Data section section start

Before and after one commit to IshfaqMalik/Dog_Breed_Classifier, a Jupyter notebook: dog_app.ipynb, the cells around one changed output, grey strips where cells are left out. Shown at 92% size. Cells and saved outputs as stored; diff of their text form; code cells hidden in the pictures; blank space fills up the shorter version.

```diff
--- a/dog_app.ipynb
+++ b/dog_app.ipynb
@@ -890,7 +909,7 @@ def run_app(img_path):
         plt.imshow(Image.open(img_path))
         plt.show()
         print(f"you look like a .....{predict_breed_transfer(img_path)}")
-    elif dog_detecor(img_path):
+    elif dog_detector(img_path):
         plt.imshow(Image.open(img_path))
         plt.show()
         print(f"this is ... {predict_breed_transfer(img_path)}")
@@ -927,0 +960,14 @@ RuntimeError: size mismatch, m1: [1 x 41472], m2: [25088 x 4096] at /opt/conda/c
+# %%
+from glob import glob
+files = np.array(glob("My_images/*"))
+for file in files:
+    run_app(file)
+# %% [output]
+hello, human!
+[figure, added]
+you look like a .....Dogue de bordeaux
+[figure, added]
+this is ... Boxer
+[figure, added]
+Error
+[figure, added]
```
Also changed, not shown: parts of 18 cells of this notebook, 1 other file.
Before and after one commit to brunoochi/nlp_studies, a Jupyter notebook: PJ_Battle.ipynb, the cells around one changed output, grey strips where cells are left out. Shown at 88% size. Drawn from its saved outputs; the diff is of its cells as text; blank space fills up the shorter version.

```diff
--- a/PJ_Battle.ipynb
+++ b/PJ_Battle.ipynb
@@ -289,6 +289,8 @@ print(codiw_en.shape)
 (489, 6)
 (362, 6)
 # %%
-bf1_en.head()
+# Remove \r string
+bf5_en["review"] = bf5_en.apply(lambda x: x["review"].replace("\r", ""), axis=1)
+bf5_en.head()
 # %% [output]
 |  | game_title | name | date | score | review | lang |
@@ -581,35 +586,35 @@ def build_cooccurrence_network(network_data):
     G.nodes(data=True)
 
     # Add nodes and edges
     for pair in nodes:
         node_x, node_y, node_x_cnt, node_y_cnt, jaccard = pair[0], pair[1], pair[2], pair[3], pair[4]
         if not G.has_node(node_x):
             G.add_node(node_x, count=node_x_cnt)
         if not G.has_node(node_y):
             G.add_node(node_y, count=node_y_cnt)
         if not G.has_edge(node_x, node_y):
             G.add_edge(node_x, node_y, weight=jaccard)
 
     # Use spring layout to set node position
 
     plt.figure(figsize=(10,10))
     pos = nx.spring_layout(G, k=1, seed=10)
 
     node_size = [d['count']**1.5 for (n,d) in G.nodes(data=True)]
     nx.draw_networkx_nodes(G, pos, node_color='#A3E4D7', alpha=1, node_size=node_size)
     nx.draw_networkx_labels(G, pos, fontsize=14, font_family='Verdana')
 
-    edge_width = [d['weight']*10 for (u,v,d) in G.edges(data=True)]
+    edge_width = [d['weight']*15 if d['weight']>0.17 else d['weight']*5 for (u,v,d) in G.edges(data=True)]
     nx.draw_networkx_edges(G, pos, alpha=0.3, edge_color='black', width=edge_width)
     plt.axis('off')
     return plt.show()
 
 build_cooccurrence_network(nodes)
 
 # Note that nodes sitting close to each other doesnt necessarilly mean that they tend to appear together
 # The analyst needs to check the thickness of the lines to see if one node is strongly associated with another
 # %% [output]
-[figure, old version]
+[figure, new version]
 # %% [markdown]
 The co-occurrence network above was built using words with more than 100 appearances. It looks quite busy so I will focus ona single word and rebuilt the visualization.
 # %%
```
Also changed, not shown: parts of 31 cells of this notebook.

Data section section end

- Work order
Looking at the listing above, which lines hold "notebook"? Copy every such line.

- Task answer
Before and after one commit to IshfaqMalik/Dog_Breed_Classifier, a Jupyter notebook: dog_app.ipynb, the cells around one changed output, grey strips where cells are left out. Shown at 92% size. Cells and saved outputs as stored; diff of their text form; code cells hidden in the pictures; blank space fills up the shorter version.
Also changed, not shown: parts of 18 cells of this notebook, 1 other file.
Before and after one commit to brunoochi/nlp_studies, a Jupyter notebook: PJ_Battle.ipynb, the cells around one changed output, grey strips where cells are left out. Shown at 88% size. Drawn from its saved outputs; the diff is of its cells as text; blank space fills up the shorter version.
Also changed, not shown: parts of 31 cells of this notebook.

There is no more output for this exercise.